By Blake Crouch
I received an ARC of Upgrade from Ballantine Books in exchange for an honest review.
Having previously read only his Wayward Pines trilogy, I’m something of a latecomer to Blake Crouch’s new wave of post-Dark Matter popularity, but hey, better late than never. I’m here! Hi! Crouch’s latest speculative thriller, Upgrade, takes place in a near-future world in which genetic hacking is common but illegal after a scientist named Miriam Ramsay attempted to modify crops in China and accidentally created an international incident which resulted in mass starvation.
Upgrade crystallized for me how I feel about the work of Blake Crouch: he does what he does very well (breezy commercial fiction with a scientific angle, like a less-dense Michael Crichton), but what he does is not for me. I found myself craving a meatier story that was more willing to sacrifice action and thrills in exchange for ethics and philosophy. I will fully admit, though, that this is in no way a failing on Crouch’s part. He’s just aiming for an audience that isn’t me.
Upgrade concerns Miriam Ramsay’s son, Logan. His mother is dead by suicide following The Great Starvation, and he now works for the government, hunting down those who tamper with genetic code. An explosion during a raid infects him with something that changes his genome, and he soon becomes a sort of superhuman—faster, smarter, speed reader, perfect memory, etc. These upgrades implicate him in a devious plan in which the future of humanity is at stake.
Upgrade is light and readable. Honestly, it’s a bit too readable for my preferences. It moves at a quick clip, there’s plenty of action, and if you choose to experience this story in print or ebook format, frequent line-breaks (often after individual words) will draw your eye down the page. I personally want more friction in my prose, but if the writing style I’m describing works for you, Crouch handles it well and you will likely have a good time with Upgrade.
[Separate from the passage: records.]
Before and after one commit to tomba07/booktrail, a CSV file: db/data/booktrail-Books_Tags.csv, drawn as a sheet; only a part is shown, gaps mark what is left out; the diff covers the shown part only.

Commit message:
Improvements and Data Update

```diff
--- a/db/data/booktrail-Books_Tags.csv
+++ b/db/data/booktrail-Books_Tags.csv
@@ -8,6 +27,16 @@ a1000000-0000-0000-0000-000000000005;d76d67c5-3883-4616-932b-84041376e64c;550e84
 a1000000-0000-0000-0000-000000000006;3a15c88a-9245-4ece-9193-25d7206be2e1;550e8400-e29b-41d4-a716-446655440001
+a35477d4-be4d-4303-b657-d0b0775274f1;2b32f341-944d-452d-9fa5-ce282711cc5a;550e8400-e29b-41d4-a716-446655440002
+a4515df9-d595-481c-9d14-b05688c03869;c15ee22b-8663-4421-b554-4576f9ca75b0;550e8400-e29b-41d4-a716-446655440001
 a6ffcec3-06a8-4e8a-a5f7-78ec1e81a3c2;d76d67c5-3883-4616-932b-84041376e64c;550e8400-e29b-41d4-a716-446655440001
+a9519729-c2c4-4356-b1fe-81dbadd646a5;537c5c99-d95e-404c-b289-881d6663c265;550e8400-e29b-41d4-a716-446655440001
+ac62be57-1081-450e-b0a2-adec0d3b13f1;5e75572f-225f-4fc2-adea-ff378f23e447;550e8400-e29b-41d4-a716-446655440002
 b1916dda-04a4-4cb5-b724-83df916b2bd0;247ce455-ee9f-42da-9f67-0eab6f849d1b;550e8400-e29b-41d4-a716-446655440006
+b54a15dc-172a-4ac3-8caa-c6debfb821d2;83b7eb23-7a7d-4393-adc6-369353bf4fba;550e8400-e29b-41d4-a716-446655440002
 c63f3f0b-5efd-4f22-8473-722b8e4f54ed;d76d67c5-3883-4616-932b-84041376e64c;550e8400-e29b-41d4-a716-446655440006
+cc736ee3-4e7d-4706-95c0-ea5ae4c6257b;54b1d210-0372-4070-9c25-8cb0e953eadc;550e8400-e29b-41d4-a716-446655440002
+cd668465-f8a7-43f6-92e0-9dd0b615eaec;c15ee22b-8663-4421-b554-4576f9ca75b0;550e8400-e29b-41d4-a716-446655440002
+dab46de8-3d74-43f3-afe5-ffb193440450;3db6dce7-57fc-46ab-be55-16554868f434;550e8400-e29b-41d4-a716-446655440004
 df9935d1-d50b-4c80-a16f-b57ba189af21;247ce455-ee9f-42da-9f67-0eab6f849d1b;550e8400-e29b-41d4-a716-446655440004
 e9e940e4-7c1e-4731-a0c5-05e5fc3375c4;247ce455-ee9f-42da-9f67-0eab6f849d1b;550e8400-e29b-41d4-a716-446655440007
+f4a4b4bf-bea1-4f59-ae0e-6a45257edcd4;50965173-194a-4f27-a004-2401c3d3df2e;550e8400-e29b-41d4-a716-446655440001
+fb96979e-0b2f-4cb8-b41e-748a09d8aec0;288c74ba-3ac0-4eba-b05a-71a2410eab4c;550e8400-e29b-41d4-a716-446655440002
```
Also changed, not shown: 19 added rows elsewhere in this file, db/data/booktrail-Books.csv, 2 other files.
Frankly, it’s fun!
The characters are sympathetic and feel appropriately complex for this story. Logan could step comfortably into the shoes of any generic action hero; he’s not particularly memorable, but I didn’t mind spending several hundred pages with him, which is ultimately how I would frame the book as a whole. His foil, the antagonist, was suitably compelling, with a motivation that made sense. (Anyone else find themselves relating more to villains as they get older? Just me?)
I thought the twist—as in, the devious plan that Logan eventually tries to stop—was actually quite clever, and unlike anything I’ve encountered before. It raises all sorts of questions about the nature of humanity and how best to confront the most pressing problems of our time. I don’t know if it makes sense from a scientific perspective, nor do I care; it works from a narrative and thematic perspective, and that’s what matters to me. Upgrade has ideas that pop off the page.
Your appreciation of Upgrade will depend more upon how you like your stories told than what you like your stories to contain. I was interested in much of the content here, but this feels only a few degrees removed from a script for an action movie, and that doesn’t appeal to me as a reader. Your mileage may vary! I will certainly check out Crouch again, but my expectations will be in alignment with popcorn entertainment, and I will happily recommend him to the right reader.
Review by Erin Larson